Action item
Copy out every record below exactly as written, but leave out any pictures.

(Change detection outputs)
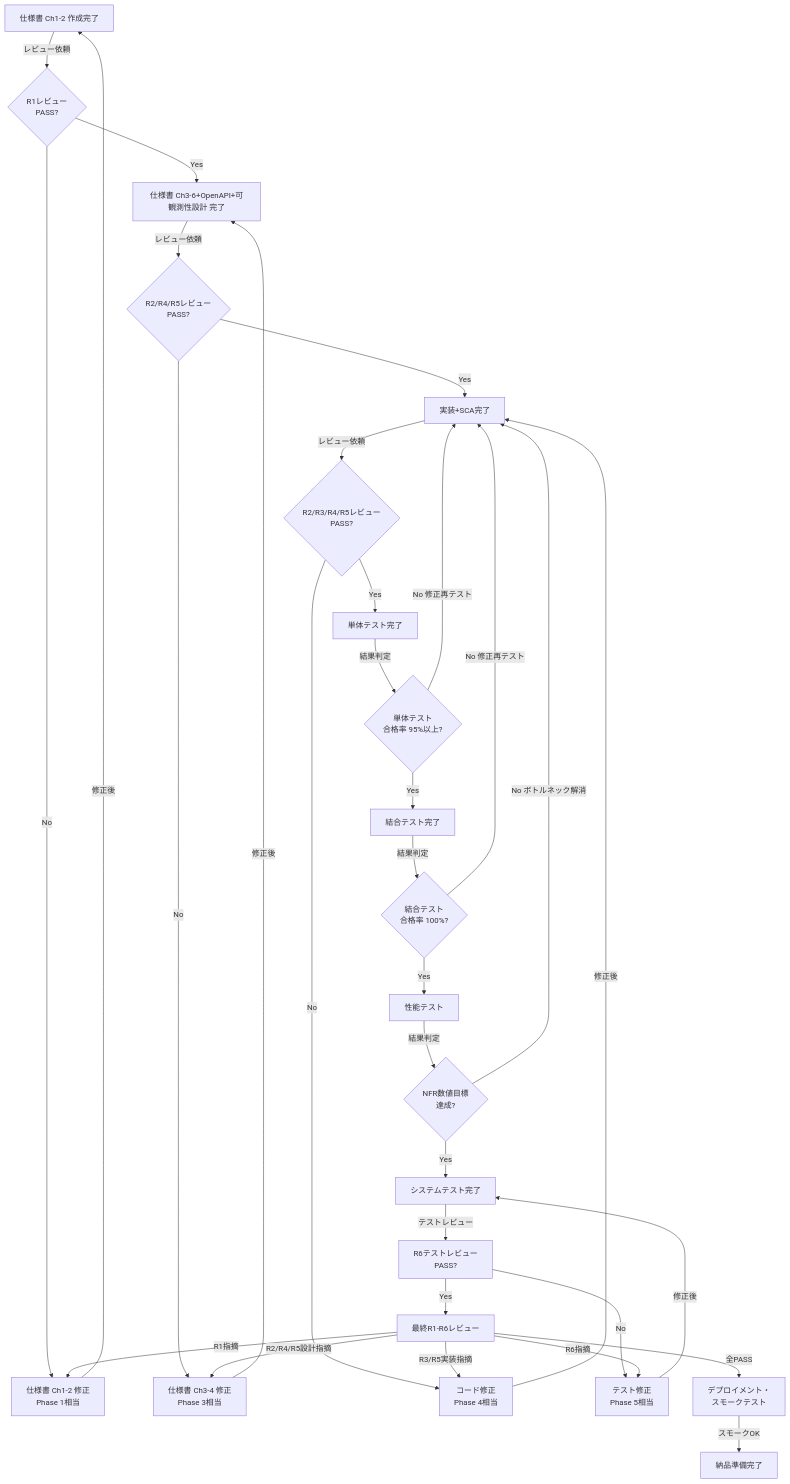
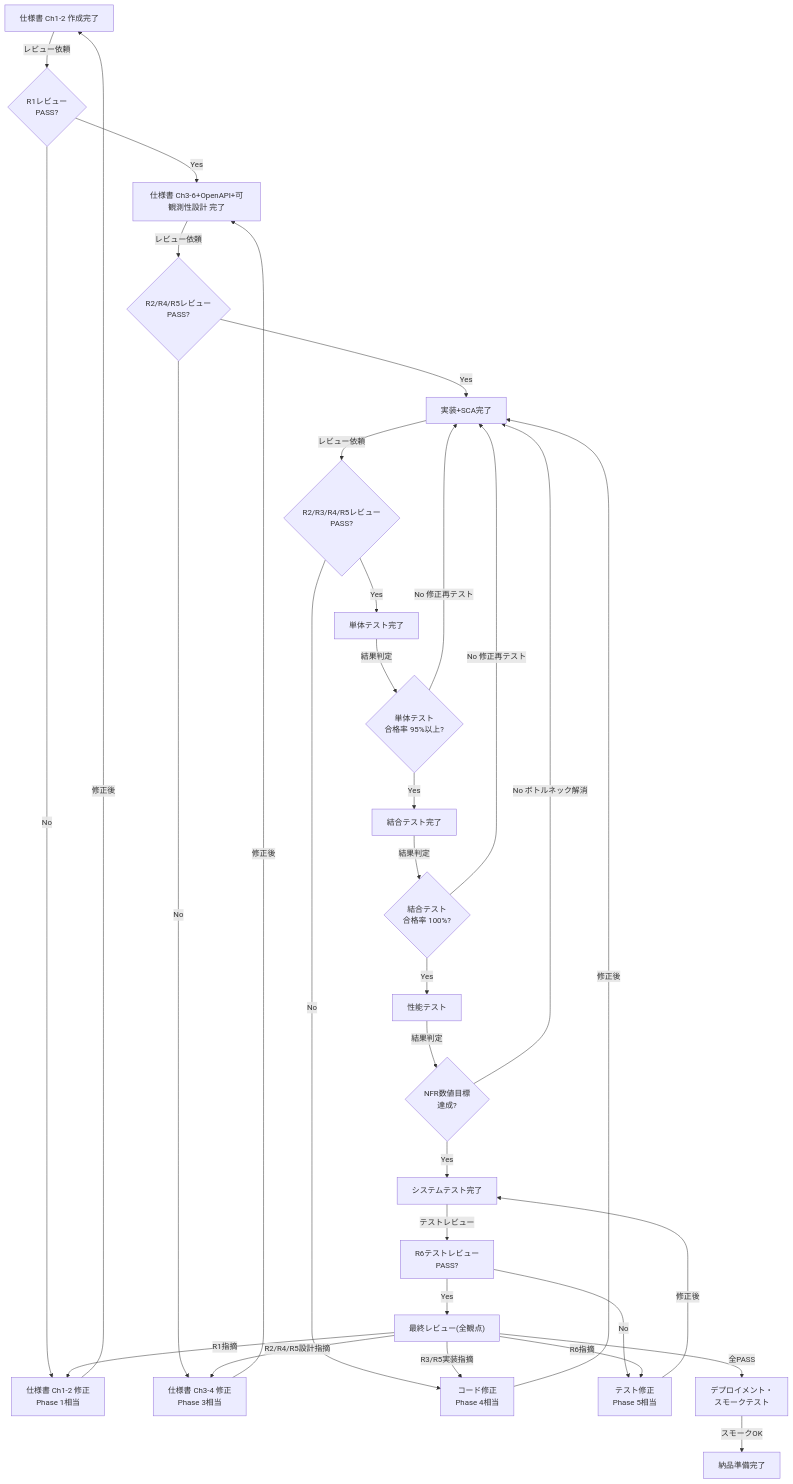
One commit to GoodRelax/gr-sw-maker changed the ninth of 12 diagrams in process-rules/full-auto-dev-process-rules-ja.md. Above: the diagram before and after it, drawn with Mermaid. The commit also changed other lines of this file and 23 other files, not shown here.

````diff
--- a/process-rules/full-auto-dev-process-rules-ja.md
+++ b/process-rules/full-auto-dev-process-rules-ja.md
@@ -1890,56 +1890,56 @@
 ```mermaid
 flowchart TD
     Spec1["仕様書 Ch1-2 作成完了"]
     Spec1_Review{"R1レビュー<br/>PASS?"}
     Spec2["仕様書 Ch3-6+OpenAPI+可観測性設計 完了"]
     Spec2_Review{"R2/R4/R5レビュー<br/>PASS?"}
     Impl["実装+SCA完了"]
     Code_Review{"R2/R3/R4/R5レビュー<br/>PASS?"}
     UT["単体テスト完了"]
     UT_Gate{"単体テスト<br/>合格率 95%以上?"}
     IT["結合テスト完了"]
     IT_Gate{"結合テスト<br/>合格率 100%?"}
     PerfT["性能テスト"]
     Perf_Gate{"NFR数値目標<br/>達成?"}
     ST["システムテスト完了"]
     TR["R6テストレビュー<br/>PASS?"]
-    Final["最終R1-R6レビュー"]
+    Final["最終レビュー(全観点)"]
     R1Fail["仕様書 Ch1-2 修正<br/>Phase 1相当"]
     R2Fail["仕様書 Ch3-4 修正<br/>Phase 3相当"]
     R3Fail["コード修正<br/>Phase 4相当"]
     R6Fail["テスト修正<br/>Phase 5相当"]
     Deploy["デプロイメント・<br/>スモークテスト"]
     Done["納品準備完了"]
 
     Spec1 -->|"レビュー依頼"| Spec1_Review
     Spec1_Review -->|"Yes"| Spec2
     Spec1_Review -->|"No"| R1Fail
     R1Fail -->|"修正後"| Spec1
     Spec2 -->|"レビュー依頼"| Spec2_Review
     Spec2_Review -->|"Yes"| Impl
     Spec2_Review -->|"No"| R2Fail
     R2Fail -->|"修正後"| Spec2
     Impl -->|"レビュー依頼"| Code_Review
     Code_Review -->|"Yes"| UT
     Code_Review -->|"No"| R3Fail
     R3Fail -->|"修正後"| Impl
     UT -->|"結果判定"| UT_Gate
     UT_Gate -->|"Yes"| IT
     UT_Gate -->|"No 修正再テスト"| Impl
     IT -->|"結果判定"| IT_Gate
     IT_Gate -->|"Yes"| PerfT
     IT_Gate -->|"No 修正再テスト"| Impl
     PerfT -->|"結果判定"| Perf_Gate
     Perf_Gate -->|"Yes"| ST
     Perf_Gate -->|"No ボトルネック解消"| Impl
     ST -->|"テストレビュー"| TR
     TR -->|"Yes"| Final
     TR -->|"No"| R6Fail
     R6Fail -->|"修正後"| ST
     Final -->|"R1指摘"| R1Fail
     Final -->|"R2/R4/R5設計指摘"| R2Fail
     Final -->|"R3/R5実装指摘"| R3Fail
     Final -->|"R6指摘"| R6Fail
     Final -->|"全PASS"| Deploy
     Deploy -->|"スモークOK"| Done
 ```
````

Written answer
One commit to GoodRelax/gr-sw-maker changed the ninth of 12 diagrams in process-rules/full-auto-dev-process-rules-ja.md. Above: the diagram before and after it, drawn with Mermaid. The commit also changed other lines of this file and 23 other files, not shown here.

````diff
--- a/process-rules/full-auto-dev-process-rules-ja.md
+++ b/process-rules/full-auto-dev-process-rules-ja.md
@@ -1890,56 +1890,56 @@
 ```mermaid
 flowchart TD
     Spec1["仕様書 Ch1-2 作成完了"]
     Spec1_Review{"R1レビュー<br/>PASS?"}
     Spec2["仕様書 Ch3-6+OpenAPI+可観測性設計 完了"]
     Spec2_Review{"R2/R4/R5レビュー<br/>PASS?"}
     Impl["実装+SCA完了"]
     Code_Review{"R2/R3/R4/R5レビュー<br/>PASS?"}
     UT["単体テスト完了"]
     UT_Gate{"単体テスト<br/>合格率 95%以上?"}
     IT["結合テスト完了"]
     IT_Gate{"結合テスト<br/>合格率 100%?"}
     PerfT["性能テスト"]
     Perf_Gate{"NFR数値目標<br/>達成?"}
     ST["システムテスト完了"]
     TR["R6テストレビュー<br/>PASS?"]
-    Final["最終R1-R6レビュー"]
+    Final["最終レビュー(全観点)"]
     R1Fail["仕様書 Ch1-2 修正<br/>Phase 1相当"]
     R2Fail["仕様書 Ch3-4 修正<br/>Phase 3相当"]
     R3Fail["コード修正<br/>Phase 4相当"]
     R6Fail["テスト修正<br/>Phase 5相当"]
     Deploy["デプロイメント・<br/>スモークテスト"]
     Done["納品準備完了"]
 
     Spec1 -->|"レビュー依頼"| Spec1_Review
     Spec1_Review -->|"Yes"| Spec2
     Spec1_Review -->|"No"| R1Fail
     R1Fail -->|"修正後"| Spec1
     Spec2 -->|"レビュー依頼"| Spec2_Review
     Spec2_Review -->|"Yes"| Impl
     Spec2_Review -->|"No"| R2Fail
     R2Fail -->|"修正後"| Spec2
     Impl -->|"レビュー依頼"| Code_Review
     Code_Review -->|"Yes"| UT
     Code_Review -->|"No"| R3Fail
     R3Fail -->|"修正後"| Impl
     UT -->|"結果判定"| UT_Gate
     UT_Gate -->|"Yes"| IT
     UT_Gate -->|"No 修正再テスト"| Impl
     IT -->|"結果判定"| IT_Gate
     IT_Gate -->|"Yes"| PerfT
     IT_Gate -->|"No 修正再テスト"| Impl
     PerfT -->|"結果判定"| Perf_Gate
     Perf_Gate -->|"Yes"| ST
     Perf_Gate -->|"No ボトルネック解消"| Impl
     ST -->|"テストレビュー"| TR
     TR -->|"Yes"| Final
     TR -->|"No"| R6Fail
     R6Fail -->|"修正後"| ST
     Final -->|"R1指摘"| R1Fail
     Final -->|"R2/R4/R5設計指摘"| R2Fail
     Final -->|"R3/R5実装指摘"| R3Fail
     Final -->|"R6指摘"| R6Fail
     Final -->|"全PASS"| Deploy
     Deploy -->|"スモークOK"| Done
 ```
````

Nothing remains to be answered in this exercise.